At its September meeting, the FOMC will be deliberating on how to best handle tapering asset purchases in the middle of higher-than-expected inflation and a weaker-than-anticipated labour market. Some of the key questions facing the Fed: Is the deceleration in the labour-market recovery a temporary bump? Is the upside risk on its baseline inflation prediction materialising?
Other indicators released this week will also provide more information on answering these questions. Retail sales on Thursday and the University of Michigan consumer sentiment index on Friday will reveal whether the weakness in July continued into August. We believe these data will reveal similar results as the delta variant did not peak until late last month. Jobless claims on Thursday will give more clues on the strength of the labour-market recovery. On Tuesday and Wednesday, NFIB Small Business Optimism Index and the Empire State Manufacturing Survey will provide more clarity on compensation plans, hiring difficulties and price pressures.

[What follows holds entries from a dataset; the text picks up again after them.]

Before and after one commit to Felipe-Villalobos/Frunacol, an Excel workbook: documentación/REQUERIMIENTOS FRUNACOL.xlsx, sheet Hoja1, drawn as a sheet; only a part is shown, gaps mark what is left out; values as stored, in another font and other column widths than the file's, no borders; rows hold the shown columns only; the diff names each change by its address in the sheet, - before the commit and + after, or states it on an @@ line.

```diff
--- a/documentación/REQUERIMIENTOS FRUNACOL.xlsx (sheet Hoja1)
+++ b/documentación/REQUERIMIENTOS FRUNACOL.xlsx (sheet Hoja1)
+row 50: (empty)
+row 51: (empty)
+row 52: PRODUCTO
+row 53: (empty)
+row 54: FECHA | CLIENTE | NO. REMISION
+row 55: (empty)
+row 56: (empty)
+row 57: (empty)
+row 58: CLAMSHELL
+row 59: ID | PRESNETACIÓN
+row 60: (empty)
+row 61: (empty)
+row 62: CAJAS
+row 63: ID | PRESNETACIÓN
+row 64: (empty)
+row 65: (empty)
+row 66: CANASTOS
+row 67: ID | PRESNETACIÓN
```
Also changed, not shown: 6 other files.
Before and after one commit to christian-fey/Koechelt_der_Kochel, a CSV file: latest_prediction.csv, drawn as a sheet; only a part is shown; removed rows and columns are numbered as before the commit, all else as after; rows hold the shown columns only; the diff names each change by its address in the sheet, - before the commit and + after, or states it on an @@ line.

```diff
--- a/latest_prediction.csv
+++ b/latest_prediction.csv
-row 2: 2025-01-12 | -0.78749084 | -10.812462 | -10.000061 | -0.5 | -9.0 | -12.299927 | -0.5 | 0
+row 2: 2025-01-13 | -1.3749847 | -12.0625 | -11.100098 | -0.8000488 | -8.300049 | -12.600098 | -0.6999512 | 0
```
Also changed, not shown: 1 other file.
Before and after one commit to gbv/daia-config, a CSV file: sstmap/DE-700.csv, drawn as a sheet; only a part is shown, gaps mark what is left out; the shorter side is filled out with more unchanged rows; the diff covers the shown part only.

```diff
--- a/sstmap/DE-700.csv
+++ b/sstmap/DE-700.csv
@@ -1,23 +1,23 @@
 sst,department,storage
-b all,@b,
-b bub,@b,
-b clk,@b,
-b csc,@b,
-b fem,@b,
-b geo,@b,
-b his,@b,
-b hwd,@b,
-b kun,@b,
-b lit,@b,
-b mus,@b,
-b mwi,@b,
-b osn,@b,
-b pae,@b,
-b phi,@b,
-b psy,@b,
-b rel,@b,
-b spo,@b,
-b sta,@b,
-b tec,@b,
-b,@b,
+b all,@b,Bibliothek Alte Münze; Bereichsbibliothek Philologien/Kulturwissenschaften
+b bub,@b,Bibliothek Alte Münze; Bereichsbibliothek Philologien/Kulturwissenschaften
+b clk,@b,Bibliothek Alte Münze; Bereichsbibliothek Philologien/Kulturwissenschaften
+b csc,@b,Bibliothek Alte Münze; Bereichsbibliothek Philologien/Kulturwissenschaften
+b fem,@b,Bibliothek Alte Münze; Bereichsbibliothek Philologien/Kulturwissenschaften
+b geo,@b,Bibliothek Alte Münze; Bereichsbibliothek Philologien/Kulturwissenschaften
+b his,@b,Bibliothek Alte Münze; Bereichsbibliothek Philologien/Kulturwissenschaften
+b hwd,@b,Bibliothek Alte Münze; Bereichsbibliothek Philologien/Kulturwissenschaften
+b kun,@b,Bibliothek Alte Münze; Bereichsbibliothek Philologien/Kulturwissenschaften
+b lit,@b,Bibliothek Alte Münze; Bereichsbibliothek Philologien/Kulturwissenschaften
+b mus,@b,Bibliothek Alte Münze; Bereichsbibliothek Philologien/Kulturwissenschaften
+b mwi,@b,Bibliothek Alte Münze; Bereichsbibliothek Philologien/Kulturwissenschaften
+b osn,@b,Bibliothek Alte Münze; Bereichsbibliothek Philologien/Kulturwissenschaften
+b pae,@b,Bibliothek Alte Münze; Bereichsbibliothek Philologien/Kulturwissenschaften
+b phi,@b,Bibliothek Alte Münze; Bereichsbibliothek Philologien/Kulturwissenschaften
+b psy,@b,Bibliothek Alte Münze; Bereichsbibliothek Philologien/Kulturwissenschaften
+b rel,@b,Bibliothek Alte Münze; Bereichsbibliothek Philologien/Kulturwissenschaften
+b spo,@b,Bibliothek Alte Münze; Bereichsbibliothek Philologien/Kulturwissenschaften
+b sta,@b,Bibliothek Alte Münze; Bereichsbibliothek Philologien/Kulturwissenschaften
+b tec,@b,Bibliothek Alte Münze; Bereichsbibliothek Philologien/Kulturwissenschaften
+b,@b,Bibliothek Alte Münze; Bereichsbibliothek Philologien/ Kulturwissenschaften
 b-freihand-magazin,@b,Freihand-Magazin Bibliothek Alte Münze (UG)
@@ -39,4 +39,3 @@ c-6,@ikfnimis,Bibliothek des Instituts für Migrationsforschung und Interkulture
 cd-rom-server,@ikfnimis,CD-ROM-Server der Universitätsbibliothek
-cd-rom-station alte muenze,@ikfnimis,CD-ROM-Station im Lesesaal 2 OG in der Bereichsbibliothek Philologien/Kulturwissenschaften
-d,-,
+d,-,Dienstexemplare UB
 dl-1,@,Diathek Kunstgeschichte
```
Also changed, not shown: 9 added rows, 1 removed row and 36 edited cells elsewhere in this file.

In short, we expect the August CPI to hold at 5.4% year over year, a tenth stronger than the consensus. Though the bulk of acceleration has passed, storm damage and chip shortages mean coming months are now likelier to test the upper end of the 5.0%-5.5% range that defines our current H2 baseline.